Meanwhile, the Department of Science and Technology’s (DoST) Undersec. for Research and Development Dr. Rowena Cristina Guevara said in a report by GMA News that “satellites are important in providing information government agencies receive during times of natural disasters.”
“We are using a lot of satellites to give information not just to the National Disaster Risk Reduction [Management] Council but also to PAGASA for the weather. We also give it to PHIVOLCS for landslide,” Guevara said.

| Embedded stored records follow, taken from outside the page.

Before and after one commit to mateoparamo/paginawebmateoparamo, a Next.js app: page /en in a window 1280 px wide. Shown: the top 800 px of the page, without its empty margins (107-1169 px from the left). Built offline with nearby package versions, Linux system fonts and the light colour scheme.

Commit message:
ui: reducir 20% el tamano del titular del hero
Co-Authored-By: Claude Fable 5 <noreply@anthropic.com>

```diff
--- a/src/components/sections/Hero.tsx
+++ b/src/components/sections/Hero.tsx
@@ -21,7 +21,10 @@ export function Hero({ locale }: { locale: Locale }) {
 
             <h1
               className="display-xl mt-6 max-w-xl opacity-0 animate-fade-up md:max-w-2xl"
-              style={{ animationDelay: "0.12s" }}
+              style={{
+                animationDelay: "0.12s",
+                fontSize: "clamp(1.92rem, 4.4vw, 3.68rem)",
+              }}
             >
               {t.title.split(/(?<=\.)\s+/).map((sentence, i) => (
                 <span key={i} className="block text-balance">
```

“We are also giving it to other government agencies for assessing their resources as well as the hazard,” Guevara added, noting satellite images would also be useful for students conducting research in their own respective fields.
In a report by Rappler, Diwata-2 is among the selection of micro-satellites and nano-satellites that the Development of Philippine Scientific Earth Observation Microsatellite (PHL-Microsat) Program has produced over the years and after the release of Diwata-1.
During the public viewing held at the University of the Philippine Diliman Guevara noted that the program has produced 50 scientists and engineers and is looking forward to encourage more.
“We’re not just building satellites. The real product of this project is the people,” Marc Caesar Talampas, one of the project leaders of the Philippine Micro-satellite Program, said according to Rappler.
In another report by GMA News, Diwata-2 (which is one of the five small satellites that are secondary payloads to be launched together with the satellites IBUKI-2 and KhalifaSat) was built under the PHL-Microsat program and in collaboration with the Hokkaido University, the Tohoku University, the University of the Philippines-Diliman, and the Department of Science and Technology-Advanced Science and Technology Institute (DoST-ASTI) under a PHP 900 million-fund.
“The PHL-Microsat Program is succeeded by the Sustained Support for Local Space Technology and Applications Mastery, Innovation and Advancement (STAMINA4Space) Program, which aims to build a local industrial base and enhance local space science and engineering expertise, which ultimately prepares the country in establishing the Philippine Space Agency,” GMA News reported.